1) Melodrama from a century and a half ago This kind of stock stereotype probably started in the 1800s. Simon Legree is typical (although in the book, he is more shaded than in his theatrical and silent movie performances).

This character was used so often in melodramas that he eventually became stale and "cartoonish". Soon entertainers only used it for comedy, because no one could take a character like this seriously anymore. It can't scare you when it's such a cardboard stereotyped representation.

2) Dracula - Gothic Horror Villain

Here's another genre with characters you couldn't take seriously except in the context of the horror film and even then you really have to suspend your disbelief to enjoy the drama.
Cartoonists quickly jumped on the inherent silliness of living dead people and the stereotype became stock comedy cartoon material.
3) Homosexual Caricature
There are many funny homosexuals in entertainment, as long as they live up to their stereotype.

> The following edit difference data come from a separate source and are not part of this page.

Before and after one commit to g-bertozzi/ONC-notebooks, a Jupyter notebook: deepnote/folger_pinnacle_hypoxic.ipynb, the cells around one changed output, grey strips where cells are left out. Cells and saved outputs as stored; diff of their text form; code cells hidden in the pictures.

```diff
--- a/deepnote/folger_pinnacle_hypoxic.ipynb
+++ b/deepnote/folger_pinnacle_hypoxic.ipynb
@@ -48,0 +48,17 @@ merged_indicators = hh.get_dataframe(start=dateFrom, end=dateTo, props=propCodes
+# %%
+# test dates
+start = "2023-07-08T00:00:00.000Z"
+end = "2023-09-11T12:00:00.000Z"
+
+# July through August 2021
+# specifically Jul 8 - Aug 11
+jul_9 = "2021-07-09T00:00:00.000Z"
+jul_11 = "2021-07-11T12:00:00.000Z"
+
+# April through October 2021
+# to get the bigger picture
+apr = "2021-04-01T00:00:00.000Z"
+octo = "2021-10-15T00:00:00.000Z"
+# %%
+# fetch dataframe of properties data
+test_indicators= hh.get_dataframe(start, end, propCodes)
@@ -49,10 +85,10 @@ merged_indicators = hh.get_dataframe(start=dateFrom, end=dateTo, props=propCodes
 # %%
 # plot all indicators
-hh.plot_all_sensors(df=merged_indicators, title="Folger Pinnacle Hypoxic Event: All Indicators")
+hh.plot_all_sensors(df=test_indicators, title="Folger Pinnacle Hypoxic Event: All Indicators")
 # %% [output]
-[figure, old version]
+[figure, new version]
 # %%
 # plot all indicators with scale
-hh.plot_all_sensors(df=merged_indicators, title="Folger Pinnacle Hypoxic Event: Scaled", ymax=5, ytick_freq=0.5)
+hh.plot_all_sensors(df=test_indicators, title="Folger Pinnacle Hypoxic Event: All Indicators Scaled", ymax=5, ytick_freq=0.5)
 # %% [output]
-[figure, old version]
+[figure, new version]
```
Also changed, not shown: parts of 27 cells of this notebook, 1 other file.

4) Goth Merges With Gay

The wacky gay stereotype approaches the walking dead eager to conceive the next Disney Villain.

They eventually mated a goth character with a zany homosexual and came up with this:

A transvestite goth villain.

And eventually gay, goth, Arab and Simon Legree all together.

Animated feature characters need more than an obvious design to define their character. In the best features, each main character usually has a certain gesture or expression assigned to him, that the other characters don't have. We instantly recognize this symbolic key to the character because we have grown up seeing it so many times.

INSTANT EVIL: The sniffing of the turd

I'm not sure if Disney invented it, but animators know that the quickest way to turn the audience against someone is to have them sniff the ceremonial turd. Decent people instinctively know you shouldn't be poking your nose around that area and won't root for the turd sniffer.
This fellow is all the villain stereotypes in one. The most turd sniffingest of all.
Hey, he's copyrighted! I guess no one else can ever use this character again.

I'm confused as to why we need villains in every animated story in the first place. Merely "evil" ones. And the same version of evil.

Will features ever surpass Terrytoons in characterization? (Let alone catch up in fun)
I bet the animators would love to try characters with more meat on 'em if they were allowed.